**About this exercise**
Every line holding the string "Netzwerk" should be copied out of the listing.

**Information provided**
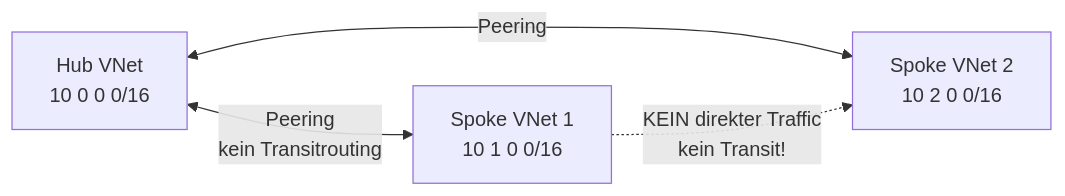
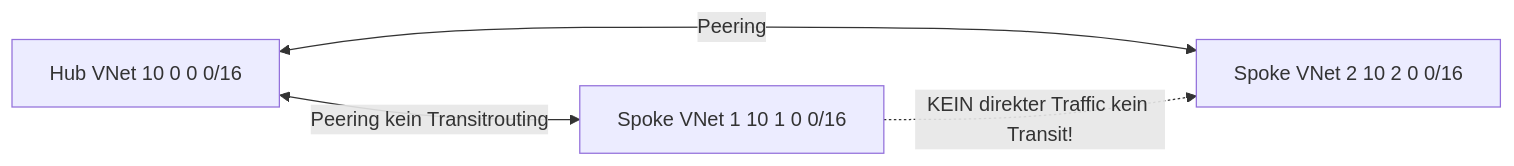
The second of 6 diagrams in Microsoft 365/Azure/Netzwerk/Azure Virtual Network.md (SoniiiT/notes-n-docs), drawn with Mermaid before and after one commit. The commit also changed other lines of this file and 124 other files, not shown here.

First line of the commit message:
fix: Entferne \n aus allen Mermaid-Diagrammen (125 Dateien)

````diff
--- a/Microsoft 365/Azure/Netzwerk/Azure Virtual Network.md
+++ b/Microsoft 365/Azure/Netzwerk/Azure Virtual Network.md
@@ -83,6 +83,6 @@
 ```mermaid
 graph LR
-    HUB[Hub VNet\n10 0 0 0/16] <-->|Peering\nkein Transitrouting| SPOKE1[Spoke VNet 1\n10 1 0 0/16]
-    HUB <-->|Peering| SPOKE2[Spoke VNet 2\n10 2 0 0/16]
-    SPOKE1 -.->|KEIN direkter Traffic\nkein Transit!| SPOKE2
+    HUB[Hub VNet 10 0 0 0/16] <-->|Peering kein Transitrouting| SPOKE1[Spoke VNet 1 10 1 0 0/16]
+    HUB <-->|Peering| SPOKE2[Spoke VNet 2 10 2 0 0/16]
+    SPOKE1 -.->|KEIN direkter Traffic kein Transit!| SPOKE2
 ```
````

**Answer to the problem**
The second of 6 diagrams in Microsoft 365/Azure/Netzwerk/Azure Virtual Network.md (SoniiiT/notes-n-docs), drawn with Mermaid before and after one commit. The commit also changed other lines of this file and 124 other files, not shown here.
--- a/Microsoft 365/Azure/Netzwerk/Azure Virtual Network.md
+++ b/Microsoft 365/Azure/Netzwerk/Azure Virtual Network.md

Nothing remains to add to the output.